**EXERCISE PROMPT:** Which lines of the entries below include "README"? List them all.

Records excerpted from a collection
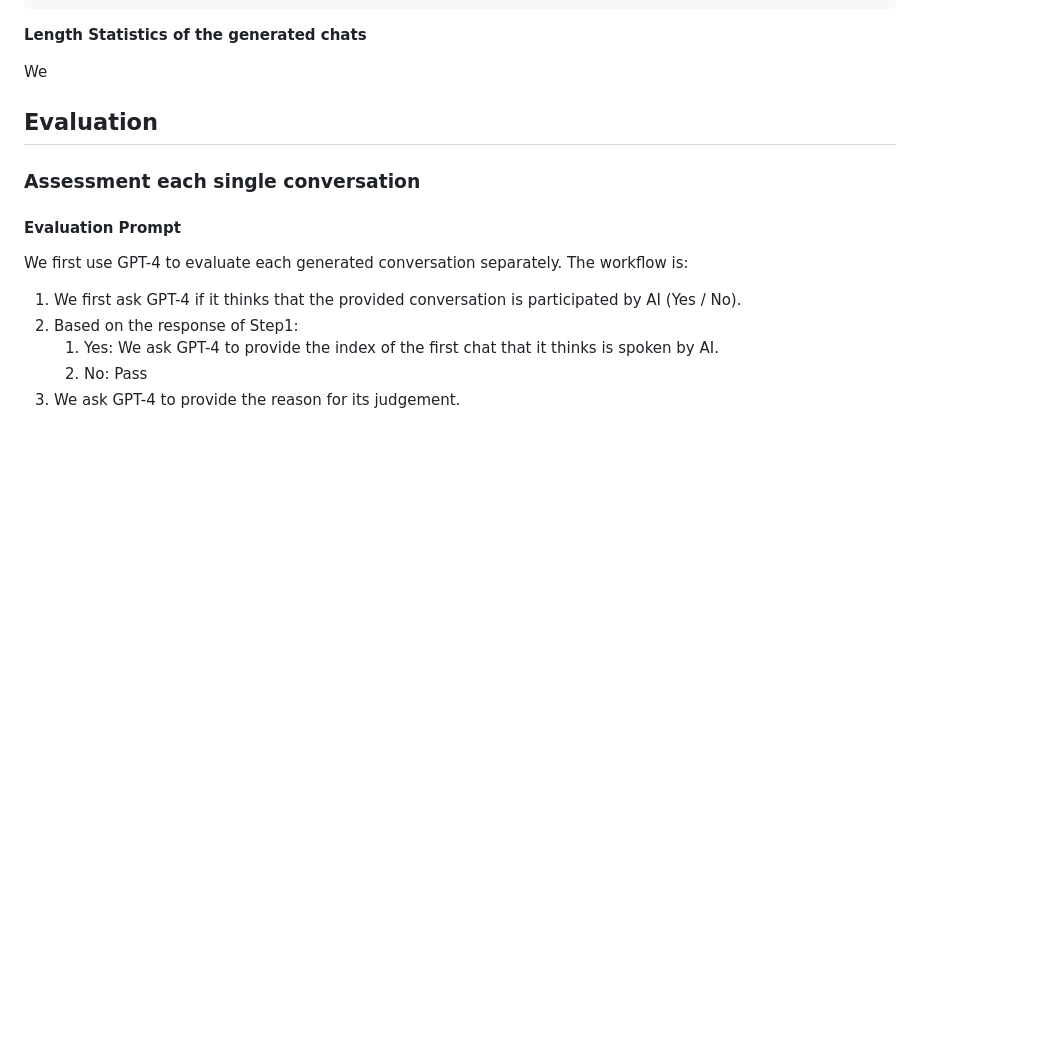
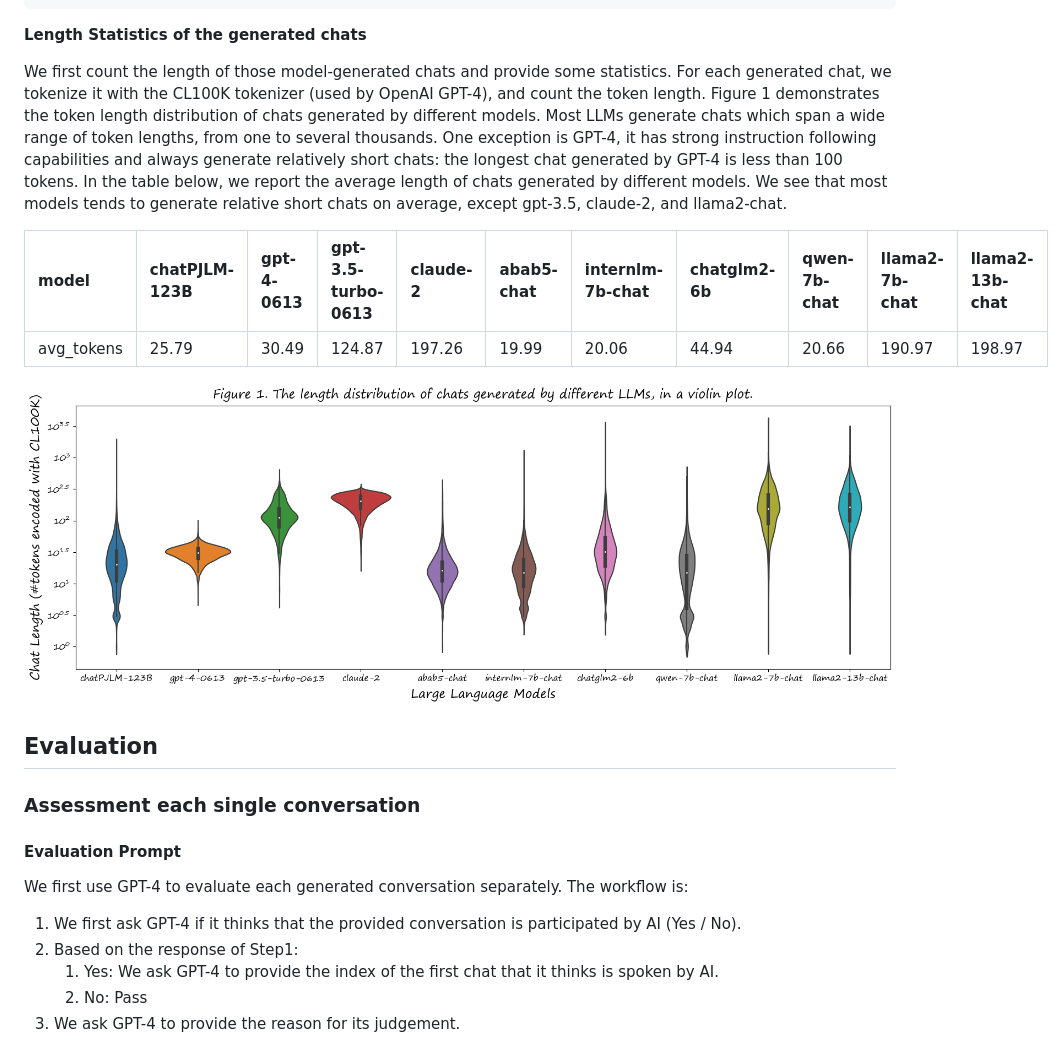
Before and after one commit to open-compass/BotChat, a Markdown page: README.md, the part around the change printed below. Rendered like a GitHub page; pictures changed too: assets/LengthStats_bymodel.png (added); blank space fills up the shorter version.

```diff
--- a/README.md
+++ b/README.md
@@ -61,9 +61,13 @@ print(chats) # Chats is a list of multiple strings, each string is a chat spoken
 
 **Length Statistics of the generated chats**
 
-We
+We first count the length of those model-generated chats and provide some statistics. For each generated chat, we tokenize it with the CL100K tokenizer (used by OpenAI GPT-4), and count the token length. Figure 1 demonstrates the token length distribution of chats generated by different models. Most LLMs generate chats which span a wide range of token lengths, from one to several thousands. One exception is GPT-4, it has strong instruction following capabilities and always generate relatively short chats: the longest chat generated by GPT-4 is less than 100 tokens. In the table below, we report the average length of chats generated by different models. We see that most models tends to generate relative short chats on average, except gpt-3.5, claude-2, and llama2-chat.
 
+| model      | chatPJLM-123B | gpt-4-0613 | gpt-3.5-turbo-0613 | claude-2 | abab5-chat | internlm-7b-chat | chatglm2-6b | qwen-7b-chat | llama2-7b-chat | llama2-13b-chat |
+|:-----------|:--------------|:-----------|:-------------------|:---------|:-----------|:-----------------|:------------|:-------------|:---------------|:----------------|
+| avg_tokens | 25.79         | 30.49      | 124.87             | 197.26   | 19.99      | 20.06            | 44.94       | 20.66        | 190.97         | 198.97          |
 
+![UniEval Result](/assets/LengthStats_bymodel.png)
 
 ## Evaluation
 
```
Also changed, not shown: other parts of README.md (+3 -5 lines), assets/LengthStats_byround.png (added), assets/UniEval_passrate.png, 1 other file.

**ANSWER AREA:**
Before and after one commit to open-compass/BotChat, a Markdown page: README.md, the part around the change printed below. Rendered like a GitHub page; pictures changed too: assets/LengthStats_bymodel.png (added); blank space fills up the shorter version.
--- a/README.md
+++ b/README.md
Also changed, not shown: other parts of README.md (+3 -5 lines), assets/LengthStats_byround.png (added), assets/UniEval_passrate.png, 1 other file.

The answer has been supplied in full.